Our first stop in Spain – loving the discoveries of the partially completed Castello de Montgris and the Castello Dali (bought by Dali for his wife, and restored for her).
Cycle Ride around l’Estartit
The next day we stayed local and used our bikes. There are many opportunities for cycling around this area and numerous cycle paths (we tend to make up our own routes!) We first headed right out of the campsite, finding la Gola, where the River Ter meets the sea.
Unfortunately, due to the recent storms, the beach area was a bit untidy. However, there were people there busy clearing it all up.
We then headed back up towards the campsite and the other way towards the marina. This entailed cycling through the floods (we weren’t meant to, but I followed Calv – although I but managed to hit a large bit of debris and ended up jumping into the water to stop myself from falling off completely! It was deep enough to come up to my ankles, so the rest of our ride was completed with me in sodden trainers….)
We moved on towards Tours after leaving la Ferte-Vidame. This route was chosen after much deliberation regarding our route – resulting with us eventually, and reluctantly, deciding to abandon our plan to cross the Millau Viaduct (boooo….); mainly due to the seeming lack of campsites open for us on that route 😦
Having decided on Tours, I thought that we might actually stay for 3 nights, having seen a weather forecast suggesting full sun and a high of 21C on Monday. Sadly it turns out that there are several towns called Tours in France, and my app had decided to provide me with information for a different one, rather than the main town of Tours located in the Loire Valley.

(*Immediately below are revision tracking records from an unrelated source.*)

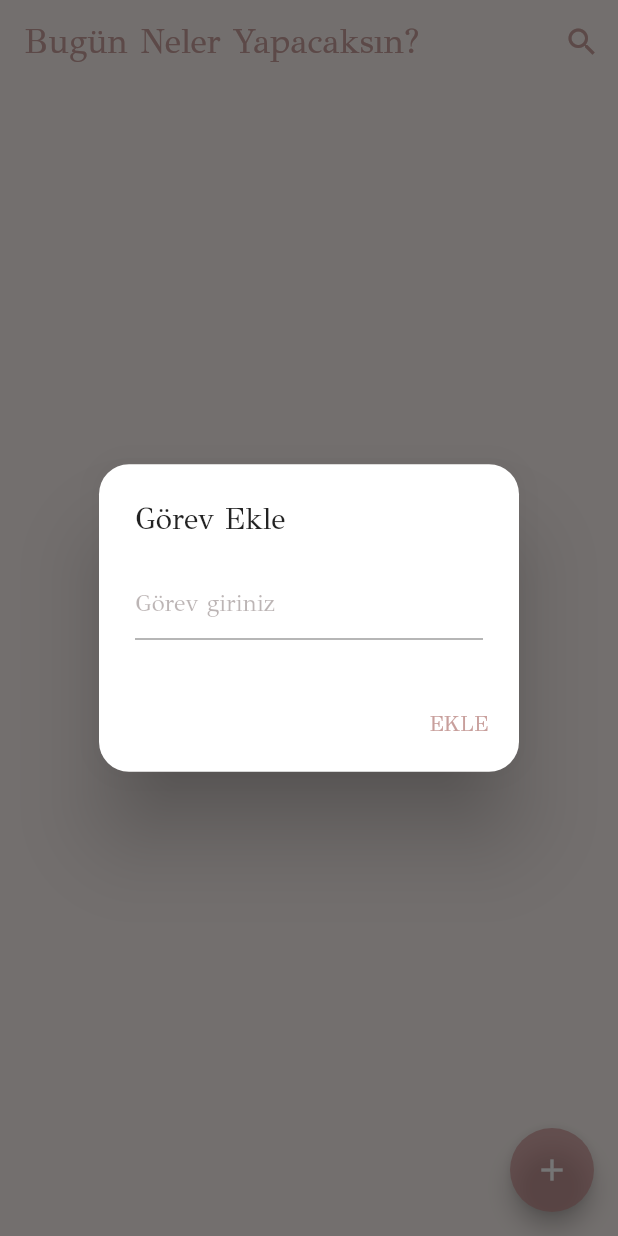
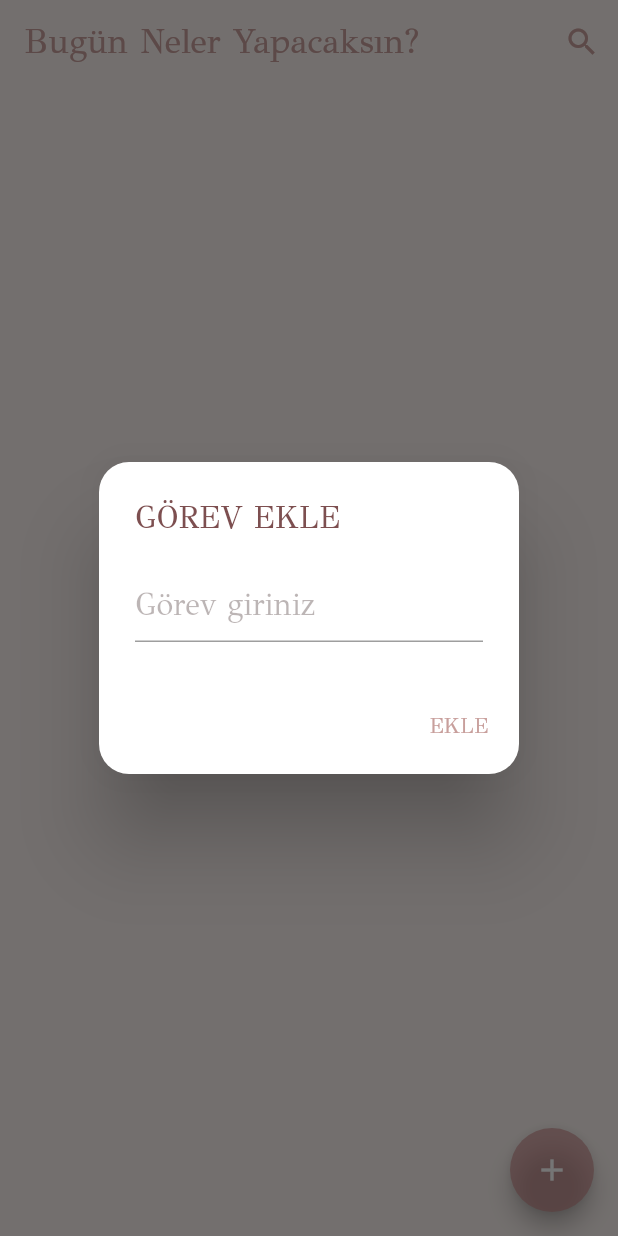
Before and after one commit to ecembostancioglu/todo_hive, a Flutter app: the screen it shows after launch, after a tap on the "add" icon, on a phone screen of 412 x 824 dp. Run offline on Flutter 3.47's test engine with Material 2 defaults, Android fonts, the phone set to English and light mode, and no system bars; our stand-ins replace flutter_screenutil, hive, hive_flutter; accounts and stored records are empty.

Commit message:
Set text colors

```diff
--- a/lib/app.dart
+++ b/lib/app.dart
@@ -14,6 +14,12 @@ class MyApp extends StatelessWidget {
           return  MaterialApp(
             debugShowCheckedModeBanner: false,
             theme: ThemeData(
+              textTheme: TextTheme(
+                titleMedium: TextStyle(
+                  color: ColorConstants.titleColor,
+                  fontSize: 18.sp
+                )
+              ),
                 fontFamily: 'Didot',
                 primarySwatch: ColorConstants.themeDataPrimaryColor,
                 appBarTheme: AppBarTheme(
--- a/lib/constants/color_constants.dart
+++ b/lib/constants/color_constants.dart
@@ -6,6 +6,7 @@ class ColorConstants{
   static const Color scaffoldColor=Color(0xfffaf2ef);
   static const Color primaryColor=Color(0xFFC89F9C);
   static const Color hintTextColor=Color(0x593F2A2A);
+  static const Color titleColor=Color(0xff7d4f50);
   static const MaterialColor themeDataPrimaryColor= MaterialColor(0xFFC89F9C,color);
 }
 
--- a/lib/constants/text_constants.dart
+++ b/lib/constants/text_constants.dart
@@ -1,6 +1,6 @@
 class TextConstants{
   static const String appBarTitle='Bugün Neler Yapacaksın?';
-  static const String gorevEkle='Görev Ekle';
+  static const String gorevEkle='GÖREV EKLE';
   static const String gorevGiriniz='Görev giriniz';
   static const String ekle='EKLE';
 }
--- a/lib/constants/widgets/alert_widget.dart
+++ b/lib/constants/widgets/alert_widget.dart
@@ -12,7 +12,8 @@ class AlertWidget{
             shape:RoundedRectangleBorder(
               borderRadius: BorderRadius.circular(20)
             ),
-            title: const Text(TextConstants.gorevEkle),
+            title: Text(TextConstants.gorevEkle,
+            style: Theme.of(context).textTheme.titleMedium),
             content: const TextField(
               style: TextStyle(
                   color: ColorConstants.primaryColor
--- a/lib/views/home.dart
+++ b/lib/views/home.dart
@@ -1,5 +1,4 @@
 import 'package:flutter/material.dart';
-import 'package:todo_hive/constants/color_constants.dart';
 import 'package:todo_hive/constants/text_constants.dart';
 import 'package:todo_hive/constants/widgets/alert_widget.dart';
 
@@ -15,7 +14,7 @@ class _HomePageState extends State<HomePage> {
   Widget build(BuildContext context) {
     return Scaffold(
       appBar: AppBar(
-        title: const Text(TextConstants.appBarTitle),
+        title:const Text(TextConstants.appBarTitle),
         actions: [
           IconButton(
               onPressed: (){},
```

So we just stayed for 2 nights after all.
We could have hopped on the cycle path and ridden into Tours to visit the old city (about 4 miles away, with the cycle path passing within about 50m from the site – albeit across a busy road); but we didn’t…
We paid 14 Euros each to visit the castle and gardens – other attractions within the grounds include a maze, wine cellar (caves), gourmet restaurant, tea-room, self-service restaurant, 16th century farm with carriage musuem and donkeys 🙂
6th November was the day we left home for our next adventure. We said our goodbyes and waved to the house, with barely a backward glance.. except we had to go straight back before we made it to the motorway as Calv had left his phone behind…!!
1st stop Brighton for an overnight at the Caravan Club site situated just inland from the marina. We had a bite to eat in the marina; a first ever visit to Gourmet Burger Kitchen, and later in the afternoon (although it felt like the evening by the time we came home (by which I mean ‘van’) at about 6.30pm, as it was so dark), we headed into town to visit the Pavilion and the ice skating rink.
We drove around for a while trying to find somewhere to park for less than £10 for 2 hours; on the seafront you will pay £6 for 2 hours closer to Palace Pier, but we parked nearer to West Pier where we paid ‘only’ £4.20 for 2 hours.
I’m glad we did though, as it was just a 15 minute walk back to the Pavilion which looked perfect all lit up for the ice-skating. We didn’t partake (we didn’t want to risk either of us breaking a leg before going away!) but it was great fun to watch. (We have no idea who these lads are in Calv’s photo – but they seem very happy with themselves!!!
Starting to prepare and get excited for our next trip. This will be recorded as we move on Polarsteps so if you follow us you won’t need to wait until I get round you writing up my blog to see where we are 😊
See also our reviews for each site we stopped at on the way.